“that the reason there are so few female rock star graphic designers is that “women get pregnant, have children, go home and take care of their children. And those essential years that men are building their careers and becoming visible are basically denied to women who choose to be at home.” He continued: “Unless something very dramatic happens to the nature of the human experience then it’s never going to change.” About day care and nannies, he said, “None of them are good solutions.”
…and an icy silence descended on the room. Harsh, but true.
Sheila Levrant de Bretteville acknowledged that women represent different, female values. Quite the opposite of many women who don’t want to accentuate gender in their work. Many feminists of the 60s and 70s pointed to the importance of affective and creative professions in our society. Education, arts, health care, all can be defined as representing female values in society as a whole.

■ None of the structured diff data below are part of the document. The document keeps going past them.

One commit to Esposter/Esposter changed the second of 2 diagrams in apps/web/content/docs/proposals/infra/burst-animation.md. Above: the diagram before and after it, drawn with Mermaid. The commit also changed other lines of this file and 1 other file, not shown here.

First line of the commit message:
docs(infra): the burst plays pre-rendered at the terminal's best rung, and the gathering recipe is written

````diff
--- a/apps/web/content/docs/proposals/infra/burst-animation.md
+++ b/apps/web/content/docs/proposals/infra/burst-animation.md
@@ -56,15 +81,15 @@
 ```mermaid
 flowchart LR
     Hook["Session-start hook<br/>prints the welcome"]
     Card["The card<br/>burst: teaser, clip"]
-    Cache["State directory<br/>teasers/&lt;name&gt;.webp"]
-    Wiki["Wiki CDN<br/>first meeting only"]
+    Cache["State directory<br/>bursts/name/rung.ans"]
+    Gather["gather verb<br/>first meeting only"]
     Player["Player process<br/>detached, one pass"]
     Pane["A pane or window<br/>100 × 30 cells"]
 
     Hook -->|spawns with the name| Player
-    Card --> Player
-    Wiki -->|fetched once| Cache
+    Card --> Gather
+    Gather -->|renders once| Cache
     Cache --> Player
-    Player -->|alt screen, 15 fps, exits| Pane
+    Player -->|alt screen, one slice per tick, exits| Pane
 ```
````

These values meanwhile are fully integrated in today’s creative economy, that is being pushed forward by the rise of digital techniques. No stopping that. Think of startups, freelancers, hipster culture, etc. A non-believer in the Age of Aquarius myself, I dont’t link female values with ’soft’ or new-age, as this assumes their opposites being ‘forceful’, goal oriented, in short: male values. For me ‘female values’ transcend such artificial contrasts: away with canons. In the age of networking creativity is the foremost value we all need.
Women of Graphic Design, curated by Tori Hinn (founder) and Kathleen Slebod.
The Women’s Design + Research Unit (WD+RU), founded in 1994 and run by a collective around Siân Cook and Teal Triggs.
Words for Designers, The Glass Ceiling, interviews with female graphic designers.
Martha Scotford’s now seminal essay ”Is There a Canon of Graphic Design History?”, first published in 1991 in the AIGA Journal.
Read also her update “Googling the design canon”, in: Design Observer, 28 July 2008.
Michael Bierut, “The Glass Ceiling”, in: Design Observer, 12 November 2006.
Indra Kupferschmid, ”Female speakers at conferences”, in: Kupferschrift, 23 July 2015
Isabelle Anscombe’s book A Woman’s Touch (Viking, 1984) was one of the first to focus on the contributions women made to textile, interior, and furniture design.
A few years later, Liz McQuiston wrote Women in Design (Rizzoli, 1988), which through bibliographic entries highlighted women working across the design disciplines.
Pat Kirkham’s, Women Designers in the USA, 1900–2000 (Yale University Press, 2000).
Bryony Gomez-Palacio and Armin Vit’s Women of Design (HOW Books, 2008).